Are we willing to look at how we react to changes or will we keep finding temporary solutions to ride out the storms? Unfortunately as creatures of habit our good intentions are easily thwarted when we get triggered.
What leads us to explore and fully commit to a mindfulness practice differs from one person to the next. Twenty years ago I realized we don’t stop engaging in negative habits until we’re ready to stop. It doesn’t matter how bad the situation is or how much pain we’re experiencing; we keep repeating the behaviors until something clicks. Nor do we skillfully hold ourselves tenderly or kindly as we judge and punish others and ourselves for these behaviors.
It is as though we are at the mercy of our thoughts.
Even when we wish to stop we have few mechanisms in place to reduce the intensity, frequency and duration of these negative mental states. We try yoga, Pilates, therapy, drinking, shopping, etc., but any experience of relief is temporary. We do not have a system in place that allows us to observe, and ultimately reframe these strong emotions.

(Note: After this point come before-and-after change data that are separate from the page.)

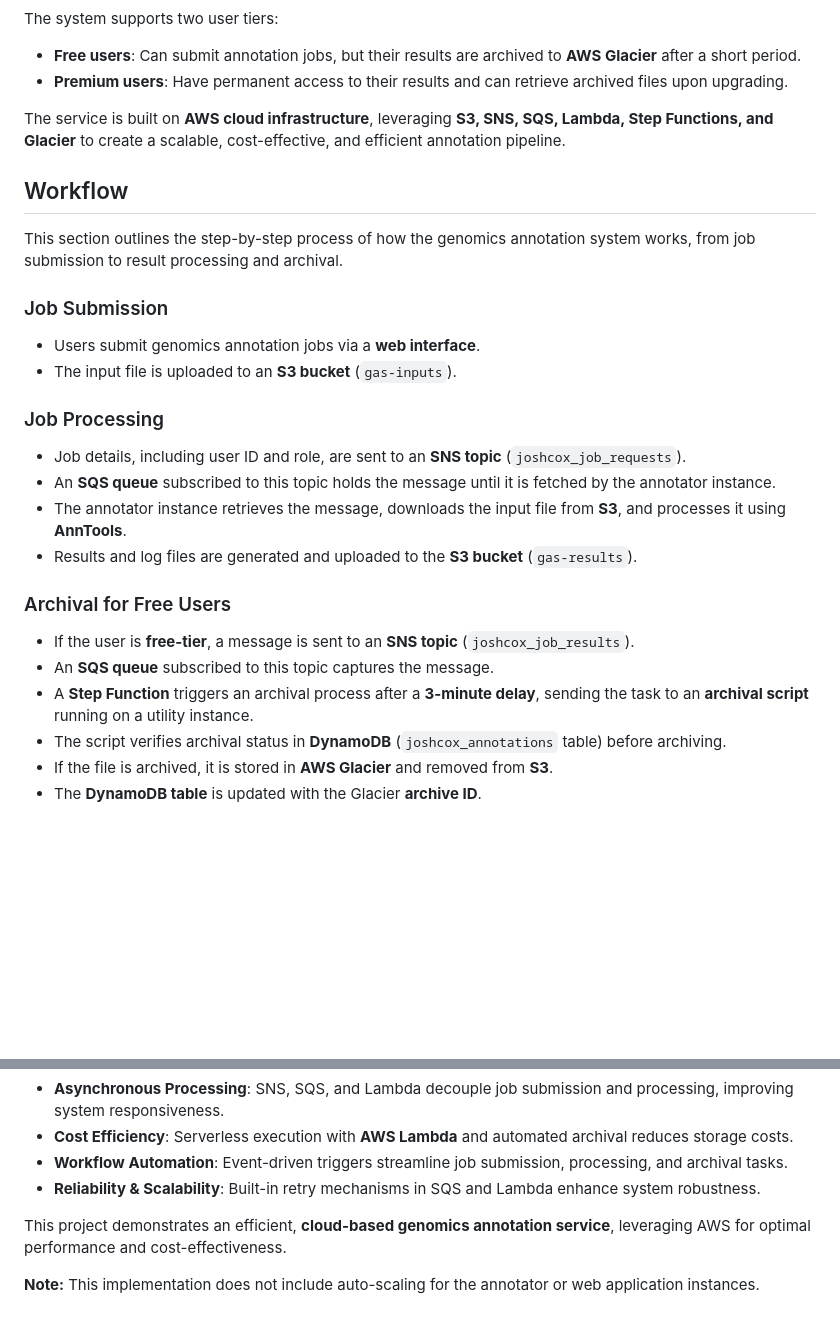
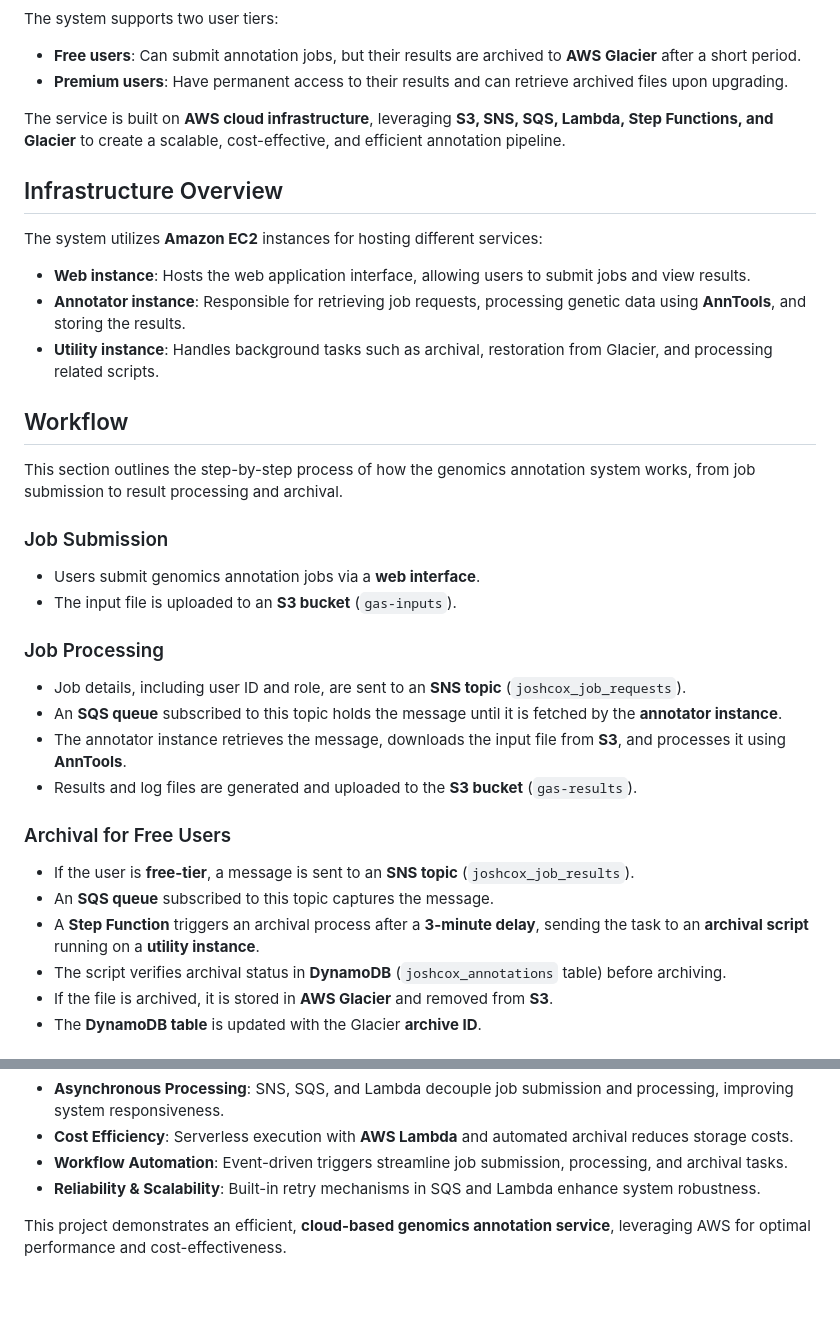
Before and after one commit to jdcox02/genomics-annotation-service, a Markdown page: README.md, 2 parts joined by grey strips. Rendered like a GitHub page; blank space fills up the shorter version.

```diff
--- a/README.md
+++ b/README.md
@@ -13,6 +13,13 @@ The system supports two user tiers:
 
 The service is built on **AWS cloud infrastructure**, leveraging **S3, SNS, SQS, Lambda, Step Functions, and Glacier** to create a scalable, cost-effective, and efficient annotation pipeline.
 
+## Infrastructure Overview
+
+The system utilizes **Amazon EC2** instances for hosting different services:
+- **Web instance**: Hosts the web application interface, allowing users to submit jobs and view results.
+- **Annotator instance**: Responsible for retrieving job requests, processing genetic data using **AnnTools**, and storing the results.
+- **Utility instance**: Handles background tasks such as archival, restoration from Glacier, and processing related scripts.
+
 ## Workflow
 
 This section outlines the step-by-step process of how the genomics annotation system works, from job submission to result processing and archival.
@@ -23,14 +30,14 @@ This section outlines the step-by-step process of how the genomics annotation sy
 
 ### Job Processing
 - Job details, including user ID and role, are sent to an **SNS topic** (`joshcox_job_requests`).
-- An **SQS queue** subscribed to this topic holds the message until it is fetched by the annotator instance.
+- An **SQS queue** subscribed to this topic holds the message until it is fetched by the **annotator instance**.
 - The annotator instance retrieves the message, downloads the input file from **S3**, and processes it using **AnnTools**.
 - Results and log files are generated and uploaded to the **S3 bucket** (`gas-results`).
 
 ### Archival for Free Users
 - If the user is **free-tier**, a message is sent to an **SNS topic** (`joshcox_job_results`).
 - An **SQS queue** subscribed to this topic captures the message.
-- A **Step Function** triggers an archival process after a **3-minute delay**, sending the task to an **archival script** running on a utility instance.
+- A **Step Function** triggers an archival process after a **3-minute delay**, sending the task to an **archival script** running on a **utility instance**.
 - The script verifies archival status in **DynamoDB** (`joshcox_annotations` table) before archiving.
 - If the file is archived, it is stored in **AWS Glacier** and removed from **S3**.
 - The **DynamoDB table** is updated with the Glacier **archive ID**.
@@ -59,5 +66,3 @@ This architecture leverages AWS services to ensure:
 - **Reliability & Scalability**: Built-in retry mechanisms in SQS and Lambda enhance system robustness.
 
 This project demonstrates an efficient, **cloud-based genomics annotation service**, leveraging AWS for optimal performance and cost-effectiveness.
-
-**Note:** This implementation does not include auto-scaling for the annotator or web application instances.
```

We are so skillful at managing or compartmentalizing the effects of emotions we have lost the deeper connection to our heart. The deadening of the experience of living happens over time. We learn to simply replace one reactive habit with another.
The ability to observe a mental/emotional state arising and taking over our conduct is at the heart of a mindfulness meditation practice. To slow down the reactive nature and observe the rising of a negative thought, speech or action requires a practice. Study and contemplation are not enough.

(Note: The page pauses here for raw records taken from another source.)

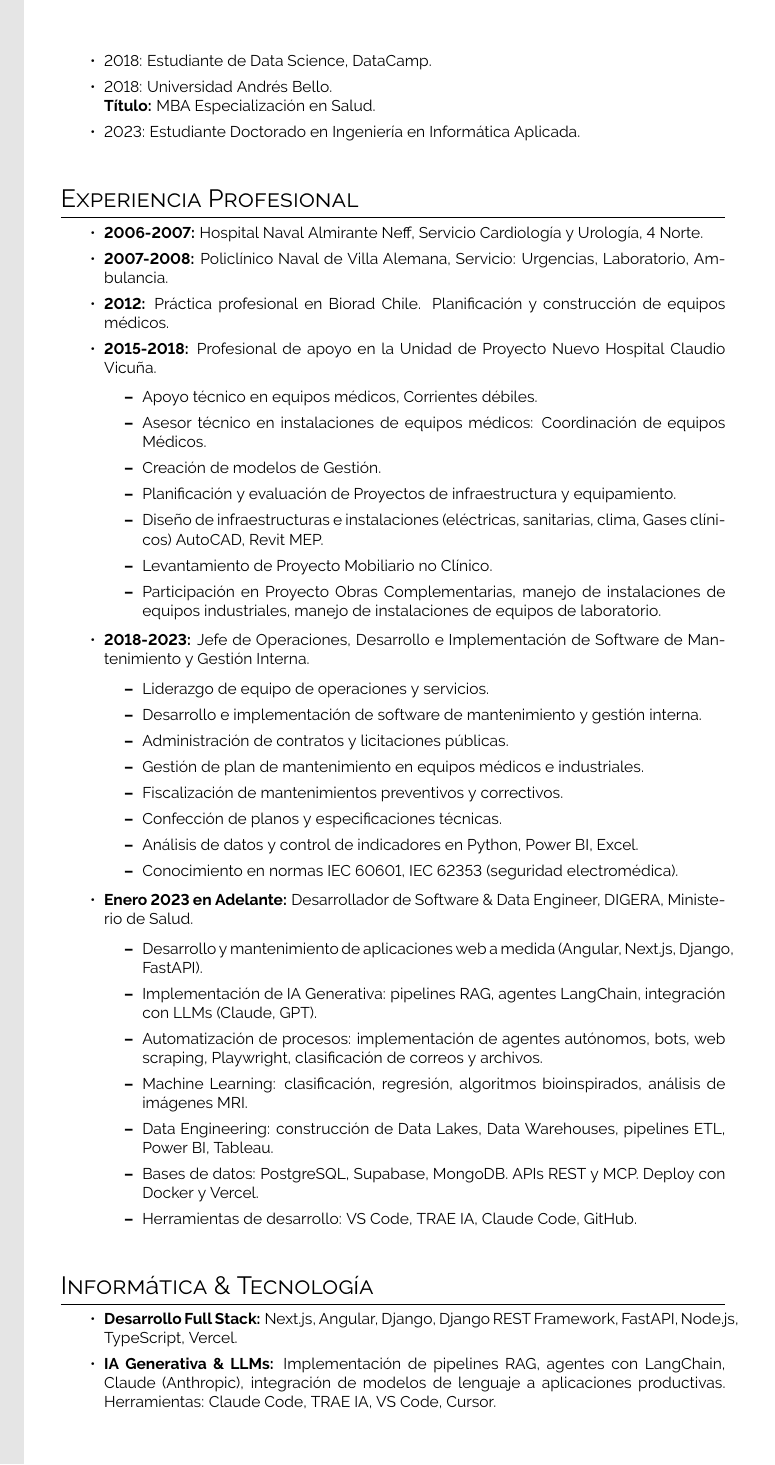
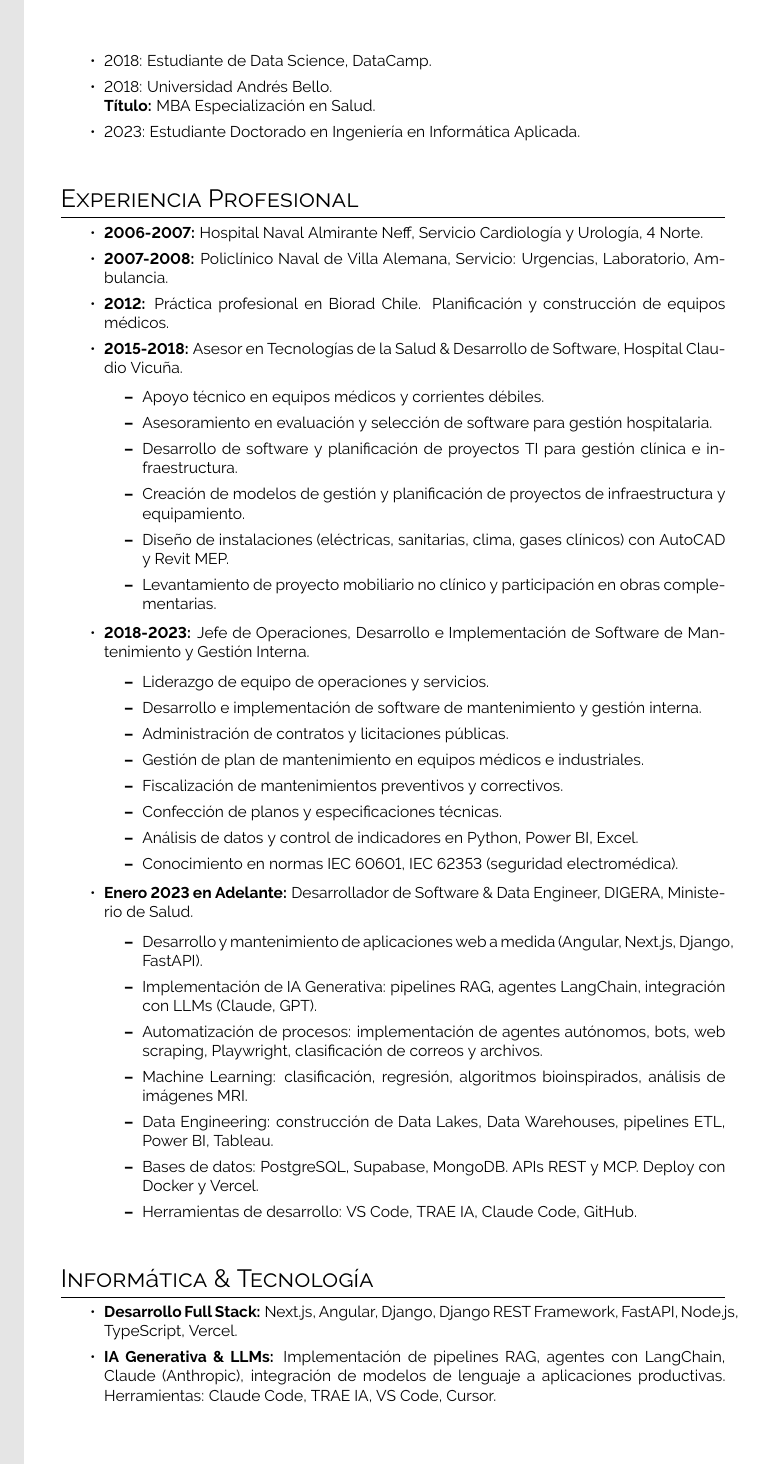
Before and after one commit to cenarius1985/Curriculum_Fernando_Ramirez_Biomedico, a LaTeX document (main.tex): page 2 of 3. Compiled offline with pdfLaTeX.

Commit message:
Agrega desarrollo de software y planificación TI en experiencia 2015-2018

```diff
--- a/main.tex
+++ b/main.tex
@@ -190,15 +190,14 @@ Ingeniero Civil Biomédico y Full Stack Developer con sólida experiencia en des
     \item \textbf{2006-2007:} Hospital Naval Almirante Neff, Servicio Cardiología y Urología, 4 Norte.
     \item \textbf{2007-2008:} Policlínico Naval de Villa Alemana, Servicio: Urgencias, Laboratorio, Ambulancia.
     \item \textbf{2012:} Práctica profesional en Biorad Chile. Planificación y construcción de equipos médicos.
-    \item \textbf{2015-2018:} Profesional de apoyo en la Unidad de Proyecto Nuevo Hospital Claudio Vicuña.
+    \item \textbf{2015-2018:} Asesor en Tecnologías de la Salud \& Desarrollo de Software, Hospital Claudio Vicuña.
     \begin{itemize}
-        \item Apoyo técnico en equipos médicos, Corrientes débiles.
-        \item Asesor técnico en instalaciones de equipos médicos: Coordinación de equipos Médicos.
-        \item Creación de modelos de Gestión.
-        \item Planificación y evaluación de Proyectos de infraestructura y equipamiento.
-        \item Diseño de infraestructuras e instalaciones (eléctricas, sanitarias, clima, Gases clínicos) AutoCAD, Revit MEP.
-        \item Levantamiento de Proyecto Mobiliario no Clínico.
-        \item Participación en Proyecto Obras Complementarias, manejo de instalaciones de equipos industriales, manejo de instalaciones de equipos de laboratorio.
+        \item Apoyo técnico en equipos médicos y corrientes débiles.
+        \item Asesoramiento en evaluación y selección de software para gestión hospitalaria.
+        \item Desarrollo de software y planificación de proyectos TI para gestión clínica e infraestructura.
+        \item Creación de modelos de gestión y planificación de proyectos de infraestructura y equipamiento.
+        \item Diseño de instalaciones (eléctricas, sanitarias, clima, gases clínicos) con AutoCAD y Revit MEP.
+        \item Levantamiento de proyecto mobiliario no clínico y participación en obras complementarias.
     \end{itemize}
     \item \textbf{2018-2023:} Jefe de Operaciones, Desarrollo e Implementación de Software de Mantenimiento y Gestión Interna.
     \begin{itemize}
```
Also changed, not shown: main.pdf, main.tex (2 more changed lines).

As Simple As Breathing
As someone prone to anger, my practice is to replace the fight mechanism with a focused attention to breathing in and out. It’s as if the story line moves to the back of the room while the focus on breathing in and out moves to the center of the stage.
For several years I’ve been skeptical of this simple breathing strategy because I’m used to delving beneath the surface of a story to plumb its historical or biological depths. Using breath to resolve the negative mental states seems too easy.
And there is more; we can develop a tool kit to which we turn depending on the mental state we wish to address. Along with a mindfulness meditation practice we add practices to reframe repetitive mental states into gratitude, forgiveness and compassion for others and ourselves.
What supports us to keep practicing is the realization that we have indeed seen a reduction in the frequency, intensity and duration of negative mental states. Since we already known the ramifications of our habitual tendencies, the harm we do to others and ourselves is a reminder to not give up the practice.
So the next time we feel tensions rise, rather than being at the mercy of an amygdala hijack, we are better skilled to take a few moments to breathe, letting the ferocity of a story line fade away. This internal calm supports individuals and teams to continually reframe potentially toxic, inflammatory situations with greater ease.
Healing the individual is the first necessary step to healing the organization.